An orthoptist assists an ophthalmologist by performing tests to determine the severity of the abnormality, and how well the patient can see in their current condition. Depending on the severity, treatment may be something as simple as using eye drops, wearing eyeglasses, or wearing an eye patch. Sometimes, the patient may need to undergo therapy to gain control of the eye movement, and strengthen the eye muscles. The most severe cases require surgery that is not performed by the orthoptist, but rather an ophthalmologist.

This line of work may have training available that specializes in working in one age group in particular. For instance, an orthoptist may prefer to work solely with pediatric patients who were born with their eye abnormalities, or they may wish to work with adults who have suffered head injuries and are visually impaired as a result. Whatever the age preference may be, an orthoptist must be interested in working with people and their eyes.

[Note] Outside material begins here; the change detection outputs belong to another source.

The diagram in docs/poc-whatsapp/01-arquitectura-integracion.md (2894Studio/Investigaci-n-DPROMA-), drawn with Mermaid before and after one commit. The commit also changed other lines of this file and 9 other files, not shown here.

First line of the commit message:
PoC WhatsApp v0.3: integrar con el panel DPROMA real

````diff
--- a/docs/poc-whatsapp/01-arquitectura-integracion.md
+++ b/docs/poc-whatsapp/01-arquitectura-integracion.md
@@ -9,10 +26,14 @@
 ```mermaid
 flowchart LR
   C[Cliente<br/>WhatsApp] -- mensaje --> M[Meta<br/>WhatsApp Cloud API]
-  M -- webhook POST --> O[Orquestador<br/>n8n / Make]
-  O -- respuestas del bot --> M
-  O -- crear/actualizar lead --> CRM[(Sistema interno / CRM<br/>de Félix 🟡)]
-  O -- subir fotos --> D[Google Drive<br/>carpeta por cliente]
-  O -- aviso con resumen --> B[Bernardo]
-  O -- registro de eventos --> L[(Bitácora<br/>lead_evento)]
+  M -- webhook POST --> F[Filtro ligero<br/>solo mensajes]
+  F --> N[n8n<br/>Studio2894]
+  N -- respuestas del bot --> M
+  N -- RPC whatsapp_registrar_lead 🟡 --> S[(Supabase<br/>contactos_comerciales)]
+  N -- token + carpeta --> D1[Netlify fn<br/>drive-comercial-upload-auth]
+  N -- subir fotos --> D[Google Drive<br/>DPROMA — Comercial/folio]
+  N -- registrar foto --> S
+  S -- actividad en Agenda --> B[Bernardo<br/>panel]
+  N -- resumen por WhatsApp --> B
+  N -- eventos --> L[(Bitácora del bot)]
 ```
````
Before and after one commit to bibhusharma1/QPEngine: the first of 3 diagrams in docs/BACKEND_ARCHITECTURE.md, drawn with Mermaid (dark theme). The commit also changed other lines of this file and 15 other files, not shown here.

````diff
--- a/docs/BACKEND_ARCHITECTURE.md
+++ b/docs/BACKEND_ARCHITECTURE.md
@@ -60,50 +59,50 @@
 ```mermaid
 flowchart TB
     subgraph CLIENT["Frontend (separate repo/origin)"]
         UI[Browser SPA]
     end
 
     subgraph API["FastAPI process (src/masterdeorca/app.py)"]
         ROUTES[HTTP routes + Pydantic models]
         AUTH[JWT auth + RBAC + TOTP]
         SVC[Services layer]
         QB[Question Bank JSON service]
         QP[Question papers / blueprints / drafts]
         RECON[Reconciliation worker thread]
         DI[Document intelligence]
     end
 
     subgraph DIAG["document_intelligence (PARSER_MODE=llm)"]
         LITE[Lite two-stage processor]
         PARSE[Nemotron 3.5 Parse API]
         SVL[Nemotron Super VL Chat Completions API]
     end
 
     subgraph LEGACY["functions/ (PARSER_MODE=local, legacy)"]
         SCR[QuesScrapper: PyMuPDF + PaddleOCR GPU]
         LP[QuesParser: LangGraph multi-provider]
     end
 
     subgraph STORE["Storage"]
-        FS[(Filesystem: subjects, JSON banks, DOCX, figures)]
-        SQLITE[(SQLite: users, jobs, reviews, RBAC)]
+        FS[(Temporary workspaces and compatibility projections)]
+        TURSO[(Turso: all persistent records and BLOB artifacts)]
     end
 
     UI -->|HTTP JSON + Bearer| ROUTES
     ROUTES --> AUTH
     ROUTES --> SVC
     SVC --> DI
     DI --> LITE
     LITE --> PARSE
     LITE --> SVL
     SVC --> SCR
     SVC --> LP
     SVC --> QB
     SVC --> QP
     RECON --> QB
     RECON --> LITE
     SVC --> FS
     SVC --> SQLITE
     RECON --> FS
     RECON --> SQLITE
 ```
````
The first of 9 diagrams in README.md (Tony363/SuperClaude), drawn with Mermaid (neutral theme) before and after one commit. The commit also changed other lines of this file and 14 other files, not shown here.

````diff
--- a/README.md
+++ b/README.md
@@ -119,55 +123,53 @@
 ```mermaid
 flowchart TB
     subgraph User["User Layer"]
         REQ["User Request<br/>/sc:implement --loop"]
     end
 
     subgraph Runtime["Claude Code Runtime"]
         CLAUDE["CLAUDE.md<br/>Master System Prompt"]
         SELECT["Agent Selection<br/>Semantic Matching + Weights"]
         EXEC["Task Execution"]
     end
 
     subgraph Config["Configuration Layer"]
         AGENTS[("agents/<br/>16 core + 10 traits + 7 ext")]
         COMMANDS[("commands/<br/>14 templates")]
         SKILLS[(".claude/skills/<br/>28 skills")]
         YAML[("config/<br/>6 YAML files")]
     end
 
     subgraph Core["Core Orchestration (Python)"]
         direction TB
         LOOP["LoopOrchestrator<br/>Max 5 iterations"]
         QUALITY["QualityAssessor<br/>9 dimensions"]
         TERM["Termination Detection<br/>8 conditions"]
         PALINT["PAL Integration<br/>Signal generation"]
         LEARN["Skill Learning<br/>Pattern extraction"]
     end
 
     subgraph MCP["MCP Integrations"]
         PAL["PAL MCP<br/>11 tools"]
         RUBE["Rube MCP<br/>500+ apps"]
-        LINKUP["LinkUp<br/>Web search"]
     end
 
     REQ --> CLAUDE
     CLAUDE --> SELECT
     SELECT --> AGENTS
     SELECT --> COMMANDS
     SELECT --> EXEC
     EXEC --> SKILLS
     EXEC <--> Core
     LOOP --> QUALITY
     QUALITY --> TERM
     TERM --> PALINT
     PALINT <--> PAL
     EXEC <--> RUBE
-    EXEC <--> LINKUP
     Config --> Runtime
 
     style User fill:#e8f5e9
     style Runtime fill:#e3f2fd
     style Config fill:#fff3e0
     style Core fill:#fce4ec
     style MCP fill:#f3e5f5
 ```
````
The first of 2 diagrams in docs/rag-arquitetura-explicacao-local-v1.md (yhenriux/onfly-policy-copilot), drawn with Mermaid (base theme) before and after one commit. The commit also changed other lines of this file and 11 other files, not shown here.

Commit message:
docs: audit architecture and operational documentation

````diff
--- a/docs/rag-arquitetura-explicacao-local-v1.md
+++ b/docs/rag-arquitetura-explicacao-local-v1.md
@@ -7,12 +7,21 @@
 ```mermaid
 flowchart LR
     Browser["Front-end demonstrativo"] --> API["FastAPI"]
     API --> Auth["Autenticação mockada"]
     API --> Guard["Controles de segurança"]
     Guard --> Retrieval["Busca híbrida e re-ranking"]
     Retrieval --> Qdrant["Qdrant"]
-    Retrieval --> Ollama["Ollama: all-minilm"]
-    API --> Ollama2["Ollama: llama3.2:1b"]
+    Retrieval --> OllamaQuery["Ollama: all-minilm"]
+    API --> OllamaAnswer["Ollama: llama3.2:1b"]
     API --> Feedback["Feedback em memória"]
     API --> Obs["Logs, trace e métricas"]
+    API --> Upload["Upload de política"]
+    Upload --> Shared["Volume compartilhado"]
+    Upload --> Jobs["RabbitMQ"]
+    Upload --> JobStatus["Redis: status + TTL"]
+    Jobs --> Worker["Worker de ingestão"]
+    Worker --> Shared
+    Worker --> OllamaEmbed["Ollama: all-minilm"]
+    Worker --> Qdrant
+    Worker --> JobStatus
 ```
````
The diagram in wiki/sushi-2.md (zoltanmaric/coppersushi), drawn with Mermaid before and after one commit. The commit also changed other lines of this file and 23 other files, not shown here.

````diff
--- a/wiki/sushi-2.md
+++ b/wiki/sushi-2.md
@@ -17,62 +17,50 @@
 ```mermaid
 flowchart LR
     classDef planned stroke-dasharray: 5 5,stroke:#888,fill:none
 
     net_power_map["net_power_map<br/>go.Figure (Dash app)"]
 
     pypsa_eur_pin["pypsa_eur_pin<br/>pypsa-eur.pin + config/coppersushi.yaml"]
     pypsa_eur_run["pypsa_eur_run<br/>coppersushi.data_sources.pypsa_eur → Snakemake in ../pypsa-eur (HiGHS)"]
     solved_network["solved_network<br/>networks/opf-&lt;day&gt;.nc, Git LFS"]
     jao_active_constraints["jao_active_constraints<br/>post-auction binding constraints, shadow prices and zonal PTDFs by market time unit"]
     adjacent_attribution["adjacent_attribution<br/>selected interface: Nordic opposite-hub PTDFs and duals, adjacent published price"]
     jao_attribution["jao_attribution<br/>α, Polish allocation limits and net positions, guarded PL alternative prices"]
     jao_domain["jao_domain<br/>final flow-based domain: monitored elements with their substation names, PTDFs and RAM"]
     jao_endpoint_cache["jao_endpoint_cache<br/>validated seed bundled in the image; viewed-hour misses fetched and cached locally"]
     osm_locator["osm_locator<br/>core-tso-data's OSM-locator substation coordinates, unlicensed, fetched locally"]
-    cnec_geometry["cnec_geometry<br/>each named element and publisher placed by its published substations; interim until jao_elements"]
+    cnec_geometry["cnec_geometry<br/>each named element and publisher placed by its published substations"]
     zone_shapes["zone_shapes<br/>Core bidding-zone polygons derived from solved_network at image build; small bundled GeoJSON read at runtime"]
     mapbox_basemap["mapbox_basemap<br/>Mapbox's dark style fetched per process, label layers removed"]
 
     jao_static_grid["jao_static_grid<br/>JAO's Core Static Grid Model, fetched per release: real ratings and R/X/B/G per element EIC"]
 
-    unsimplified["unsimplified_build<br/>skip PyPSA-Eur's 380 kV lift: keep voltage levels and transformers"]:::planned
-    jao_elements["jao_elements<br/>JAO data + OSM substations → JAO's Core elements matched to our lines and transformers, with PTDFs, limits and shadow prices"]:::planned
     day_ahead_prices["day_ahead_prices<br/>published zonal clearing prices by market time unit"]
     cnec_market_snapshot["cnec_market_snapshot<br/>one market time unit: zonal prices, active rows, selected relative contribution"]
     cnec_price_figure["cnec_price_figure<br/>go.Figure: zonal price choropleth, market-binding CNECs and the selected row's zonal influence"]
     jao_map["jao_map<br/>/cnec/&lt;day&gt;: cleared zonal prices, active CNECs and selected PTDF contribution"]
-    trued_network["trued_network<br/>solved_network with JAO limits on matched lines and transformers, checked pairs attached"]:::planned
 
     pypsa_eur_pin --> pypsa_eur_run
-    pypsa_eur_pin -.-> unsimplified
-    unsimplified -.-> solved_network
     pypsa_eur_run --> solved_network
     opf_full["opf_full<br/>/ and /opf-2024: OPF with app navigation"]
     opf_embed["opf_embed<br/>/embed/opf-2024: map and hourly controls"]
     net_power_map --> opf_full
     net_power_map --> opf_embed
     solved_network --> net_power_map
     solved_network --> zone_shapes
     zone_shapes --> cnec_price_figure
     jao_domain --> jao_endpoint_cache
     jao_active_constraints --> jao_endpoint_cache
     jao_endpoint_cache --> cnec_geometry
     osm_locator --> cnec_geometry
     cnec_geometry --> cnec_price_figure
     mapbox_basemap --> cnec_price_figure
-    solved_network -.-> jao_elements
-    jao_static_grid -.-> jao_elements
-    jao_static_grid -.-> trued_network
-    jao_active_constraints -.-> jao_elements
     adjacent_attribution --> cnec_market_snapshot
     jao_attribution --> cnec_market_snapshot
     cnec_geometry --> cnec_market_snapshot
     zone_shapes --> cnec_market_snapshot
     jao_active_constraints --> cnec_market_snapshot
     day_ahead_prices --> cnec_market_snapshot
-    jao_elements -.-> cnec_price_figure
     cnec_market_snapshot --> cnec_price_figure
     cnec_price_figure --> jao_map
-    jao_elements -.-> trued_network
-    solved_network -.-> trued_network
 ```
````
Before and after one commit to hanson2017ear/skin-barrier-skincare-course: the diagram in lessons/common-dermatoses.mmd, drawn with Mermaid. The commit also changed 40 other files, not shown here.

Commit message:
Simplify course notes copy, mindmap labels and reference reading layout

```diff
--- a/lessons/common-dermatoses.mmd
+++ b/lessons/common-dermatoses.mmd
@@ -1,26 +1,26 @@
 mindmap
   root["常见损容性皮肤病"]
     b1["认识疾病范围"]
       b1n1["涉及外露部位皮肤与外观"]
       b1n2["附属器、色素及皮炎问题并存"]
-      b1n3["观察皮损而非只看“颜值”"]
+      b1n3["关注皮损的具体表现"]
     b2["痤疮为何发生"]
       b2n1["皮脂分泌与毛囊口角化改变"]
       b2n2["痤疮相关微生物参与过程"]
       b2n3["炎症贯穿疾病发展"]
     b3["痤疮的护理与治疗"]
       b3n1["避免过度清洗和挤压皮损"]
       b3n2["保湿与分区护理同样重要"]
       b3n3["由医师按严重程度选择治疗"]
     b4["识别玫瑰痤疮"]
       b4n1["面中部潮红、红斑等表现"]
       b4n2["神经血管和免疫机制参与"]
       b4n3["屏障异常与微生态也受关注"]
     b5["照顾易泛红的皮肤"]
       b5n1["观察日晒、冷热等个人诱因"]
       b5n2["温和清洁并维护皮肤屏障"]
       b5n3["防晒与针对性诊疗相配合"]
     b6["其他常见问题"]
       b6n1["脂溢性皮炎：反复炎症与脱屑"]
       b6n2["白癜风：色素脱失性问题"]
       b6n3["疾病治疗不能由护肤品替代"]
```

They must work well with people and have great communication skills, creating confidence in the patient. Eye injuries and abnormalities create highly stressful situations for the patient, and a good orthoptist must have the ability to calm them, giving them hope in getting better, and building their confidence to help themselves. Orthoptists use therapy on the patients in the office, but they must be able to teach them the exercises needed for the patient to practice at home to speed their healing process. They must possess a great deal of patience when working with children as children are generally frightened when it comes to someone being in or near their eyes. It is essential to not only calm the child, but also to reassure them that everything is going to be okay.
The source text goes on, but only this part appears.